OLPCorps Stanford Tanzania
 Project Overview
- The team can be reached by e-mail.
- We are a group of five Stanford students with experience working in non-profits and international health as well as technical expertise in setting up computer infrastructure. Cristin, Marlene and Tim have worked in FACE AIDS and Cristin is the managing director of the organization.
|Name||e-mail (@stanford.edu)||Major||Role in the Team|
|Bernd Bandemer||bandemer||Electrical Engineering (PhD)||Initial deployment, setting up infrastructure, organization, Kigali Training, on site June 17- June 29|
|Leila Zia||leilaz||Management Science & Engineering (PhD)||same as above|
|Cristin Weekley||cweekley||Human Biology (BA) and Anthropology (BA)||Ongoing deployment, implementation of educational curriculum, on site June 25-August 20|
|Tim Wolfe||twolfe||Human Biology (BA)||same as above|
|Marlene Kennedy||marlenek||Human Biology (BA)||Project Support|
We are going to work at Upendo English Medium School, Usa River, Tanzania. See the following map:
Upendo has 155 students. It has a preparation class of 29 students (younger than 6 years) and Standards 1 to 5 with 126 students. Standards are equivalent to US Grades. We will assign one laptop to each student in Standards 2 to 5 (82 students). The rest of the laptops will remain in the school library for Standard 1 students (44 in total) to borrow and work with. Two of our team members will be on site at all times. The general plan is:
- Before deployment: Upon project approval, we will work closely with the village chairman and Upendo School director, Joseph Kitia, and the teachers at Upendo to refine and implement our curriculum ideas given the teaching reality at the school.
- Deployment weeks 1-2: We will set up the infrastructure, start training of the teachers, and introduce the students, parents and village community to the program. A sustainable deployment is possible only if everyone is involved. We also will establish a library system where students can borrow books and Standard 1 students can borrow laptops. The school owns many books but has no dedicated library so far. Mr. Kitia is very supportive of establishing one.
- Deployment weeks 3-9: With the help of teachers who have already been trained, we will introduce the laptops to the students and implement our education goals. Later, we will ask Standard 2-5 students to share their knowledge with Standard 1 students. As the school has no summer break, students will be in classes during the deployment.
The school has electricity and internet can be provided if required.
June 18 to August 20, 2009
 Local Partner and Sustainability
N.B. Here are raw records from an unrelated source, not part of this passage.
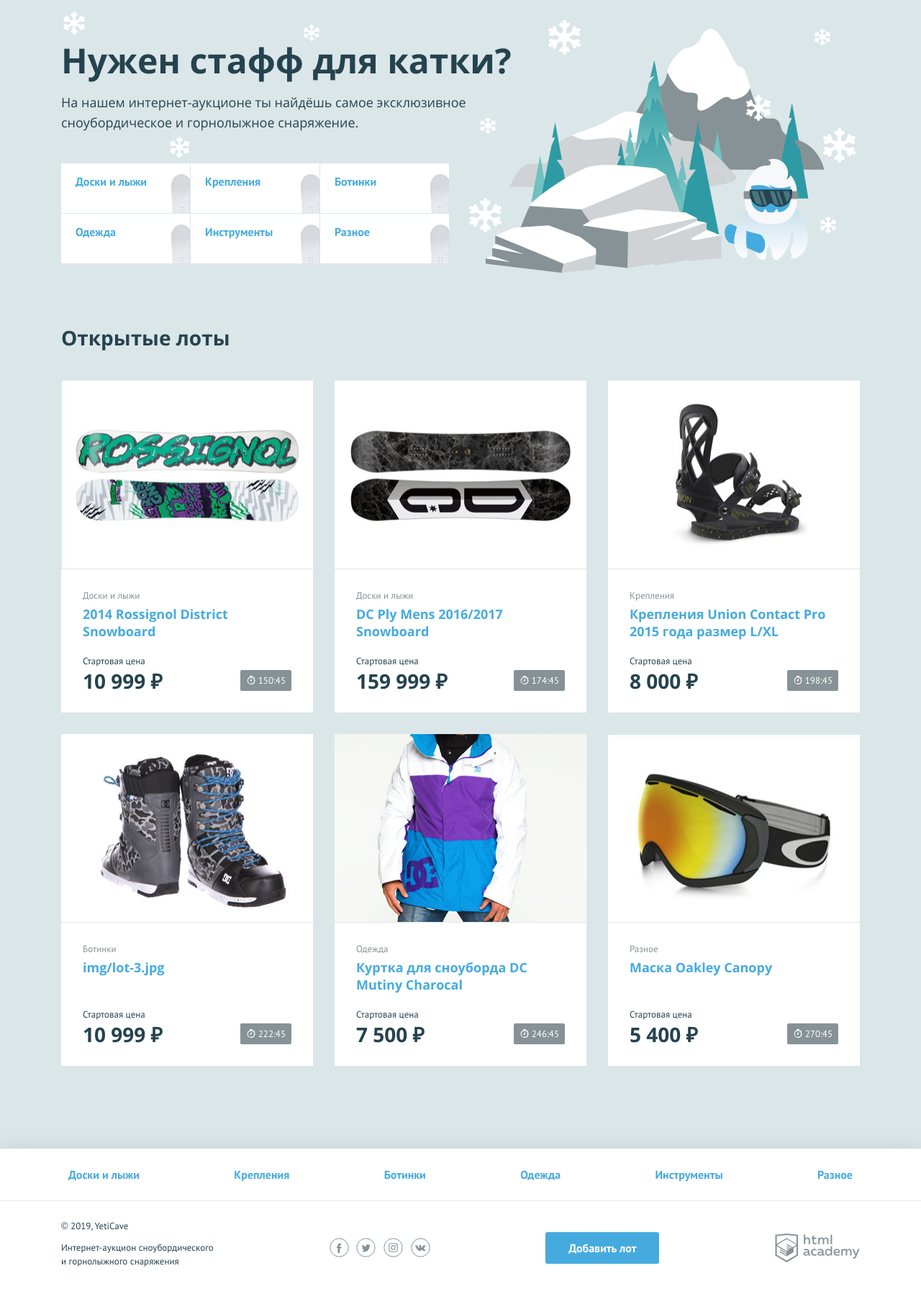
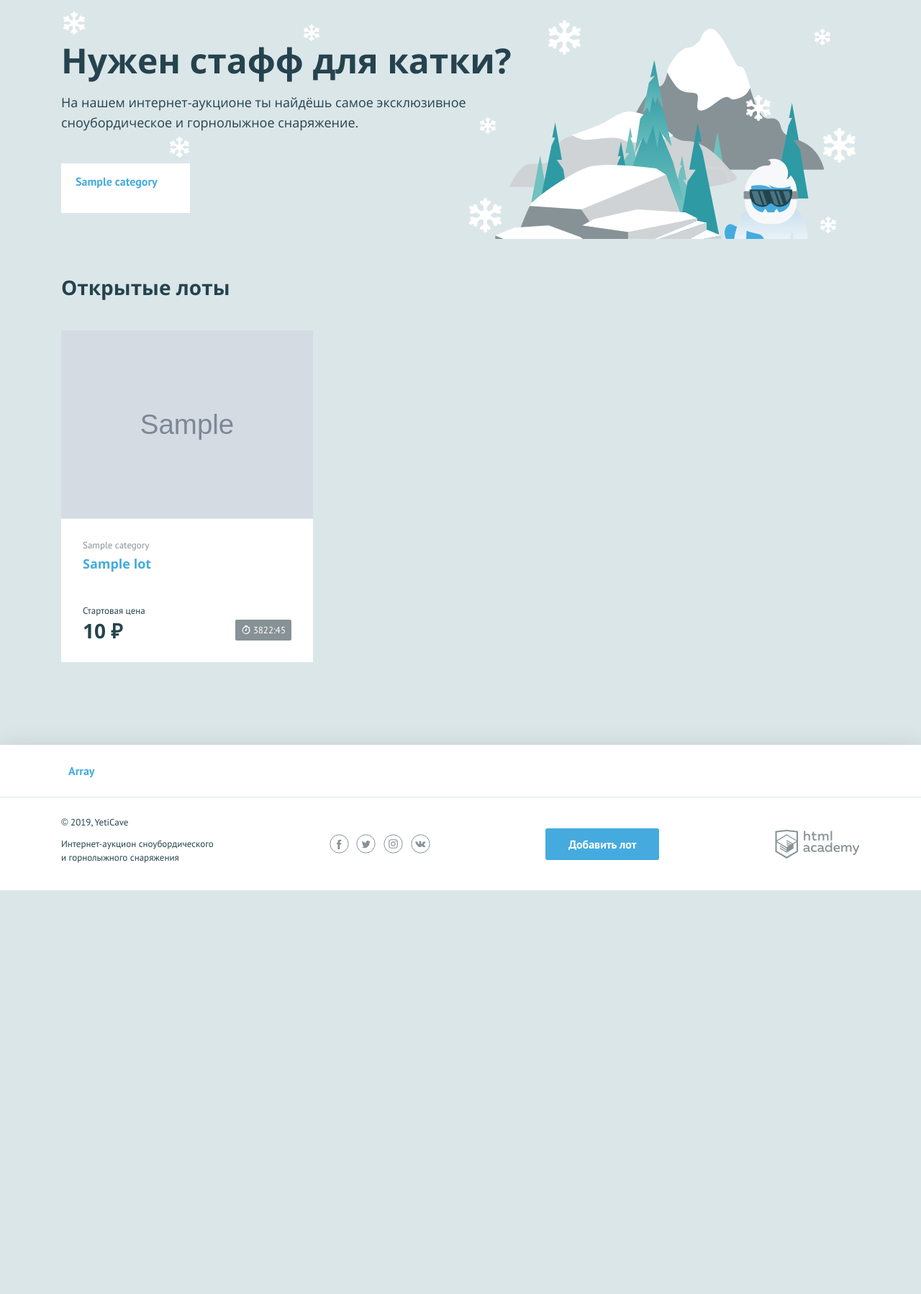
Before and after one commit to True-Evzheniy/92049-yeticave-10, a PHP site: page / in a window 1280 px wide. Shown: the part 107-1905 px from the top of the page at 72% size. After the commit the page ends 1344 px from the top, so only its background shows below. Run offline with PHP 8.4, Linux system fonts and the light colour scheme; tables that the repository leaves empty hold one stand-in row (values such as "Sample post"); grey boxes marked "Sample" are stand-in pictures.

Commit message:
Provide data from db

```diff
--- a/index.php
+++ b/index.php
@@ -2,57 +2,39 @@
 require_once('./helpers.php');
 date_default_timezone_set("Europe/Moscow");
 
+$link = mysqli_connect('localhost', 'root', 'root', 'yeticave');
+$link->set_charset('utf-8');
+
+$lots = $link->query("SELECT
+        picture,
+        lots.name,
+        start_price as price,
+        picture, amount,
+        c.name as category,
+        expiry_date,
+        c.symbol_code as category_code
+FROM lots
+    LEFT JOIN bets ON lots.id = bets.lot
+    LEFT JOIN categories c ON lots.category = c.id
+WHERE expiry_date > NOW()
+ORDER BY lots.id DESC;");
+if ($lots) {
+    $lots = $lots->fetch_all(MYSQLI_ASSOC);
+} else {
+    print_r($link->error);
+}
+$categories = $link->query("SELECT * FROM categories;");
+if ($categories) {
+    $categories = $categories->fetch_all(MYSQLI_ASSOC);
+} else {
+    print_r($link->error);
+}
+
 $is_auth = rand(0, 1);
 $user_name = 'Евгений Артамонов';
-$categories = ['Доски и лыжи', 'Крепления', 'Ботинки', 'Одежда', 'Инструменты', 'Разное'];
-$lots = [
-    [
-        'name' => '2014 Rossignol District Snowboard',
-        'category' => 'Доски и лыжи	',
-        'price' => 10999,
-        'picture_url' => 'img/lot-1.jpg',
-        'expiry_date' => '2019-08-15',
-    ],
-    [
-        'name' => 'DC Ply Mens 2016/2017 Snowboard',
-        'category' => 'Доски и лыжи',
-        'price' => 159999,
-        'picture_url' => 'img/lot-2.jpg',
-        'expiry_date' => '2019-08-16',
-    ],
-    [
-        'name' => 'Крепления Union Contact Pro 2015 года размер L/XL',
-        'category' => 'Крепления',
-        'price' => 8000,
-        'picture_url' => 'img/lot-3.jpg',
-        'expiry_date' => '2019-08-17',
-    ],
-    [
-        'name' => 'img/lot-3.jpg',
-        'category' => 'Ботинки',
-        'price' => 10999,
-        'picture_url' => 'img/lot-4.jpg',
-        'expiry_date' => '2019-08-18',
-    ],
-    [
-        'name' => 'Куртка для сноуборда DC Mutiny Charocal',
-        'category' => 'Одежда',
-        'price' => 7500,
-        'picture_url' => 'img/lot-5.jpg',
-        'expiry_date' => '2019-08-19',
-    ],
-    [
-        'name' => 'Маска Oakley Canopy',
-        'category' => 'Разное',
-        'price' => 5400,
-        'picture_url' => 'img/lot-6.jpg',
-        'expiry_date' => '2019-08-20',
-    ],
-];
-
 $categories = make_safe_data($categories);
 $lots = make_safe_data($lots);
-$main_data= ['categories' => $categories, 'lots' => $lots];
+$main_data = ['categories' => $categories, 'lots' => $lots];
 $main_content = include_template('main.php', $main_data);
 $layout_data = [
     'main_content' => $main_content,
--- a/schema.sql
+++ b/schema.sql
@@ -19,7 +19,7 @@ CREATE TABLE lots
   description     TINYTEXT  NOT NULL,
   picture         CHAR(128) NOT NULL,
   start_price     INT       NOT NULL,
-  completion_date DATE      NOT NULL,
+  expiry_date     DATE      NOT NULL,
   bet_step        INT       NOT NULL,
   creator         INT       NOT NULL,
   winner          INT,
@@ -53,7 +53,7 @@ CREATE INDEX category ON lots(category);
 CREATE INDEX winner ON lots(winner);
 CREATE INDEX creator ON lots(creator);
 CREATE INDEX creation_date ON lots(creation_date);
-CREATE INDEX completion_date ON lots(completion_date);
+CREATE INDEX expiry_date ON lots(expiry_date);
 
 CREATE INDEX creator ON bets(creator);
 CREATE INDEX lot ON bets(lot);
--- a/templates/main.php
+++ b/templates/main.php
@@ -4,8 +4,8 @@
         <p class="promo__text">На нашем интернет-аукционе ты найдёшь самое эксклюзивное сноубордическое и горнолыжное снаряжение.</p>
         <ul class="promo__list">
             <?php foreach ($categories as $category): ?>
-                <li class="promo__item promo__item--boards">
-                    <a class="promo__link" href="pages/all-lots.html"><?= $category; ?></a>
+                <li class="promo__item promo__item--<?= $category['symbol_code'] ?>">
+                    <a class="promo__link" href="pages/all-lots.html"><?= $category['name']; ?></a>
                 </li>
             <?php endforeach; ?>
         </ul>
@@ -18,7 +18,7 @@
             <?php foreach ($lots as $lot): ?>
                 <li class="lots__item lot">
                     <div class="lot__image">
-                        <img src="<?= $lot['picture_url']; ?>" width="350" height="260" alt="<?= $lot['name']; ?>">
+                        <img src="<?= $lot['picture']; ?>" width="350" height="260" alt="<?= $lot['name']; ?>">
                     </div>
                     <div class="lot__info">
                         <span class="lot__category"><?= $lot['category']; ?></span>
```
Also changed, not shown: queries.sql (+8 -8 lines).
Our local partners are AfricAid as the NGO supporting the project and Mr. Joseph Kitia, the village chairman and the founder of Upendo. AfricAid has worked with Mr. Kitia since 2004 through different projects and they are looking forward to continue the collaboration with each other. Both parties are very interested in introducing laptops to supplement teaching and are looking forward to oversee and expand the project after successful deployment. Mr. Kitia has appointed a local project liaison who will work with us during deployment and will be in charge of the project afterwards.
 Education and Impact
At Upendo, we will institute an innovative approach to use the laptops not only for educational purposes but to provide a framework in which students can impact the community they live in. According to Mr. Kitia, health and sanitation education has the first priority for the community and that is what our main focus will be. We will provide teachers with a health curriculum which includes student projects. This will address the main health issues in the community (such as AIDS, malaria, and diarrheal diseases) by using specific features of the laptops to teach children how to prevent or respond to these issues, and allow them to create their own solutions. Using the laptop, children will be asked to measure, analyze, and report various factors influencing health. They will interview their family and community members using the video/audio applications, compose a song or write and illustrate a story teaching about health and sanitation issues. The use of laptops will enable children to learn, create, and share with other students. The laptops will also include comprehensive health reference guides and health storybooks. Ownership of these laptops will take the project one step farther. When children take the laptops home, they will be able to share what they have learned and created, truly making them agents of change in their communities as they are empowered to make a real difference in the health of their communities.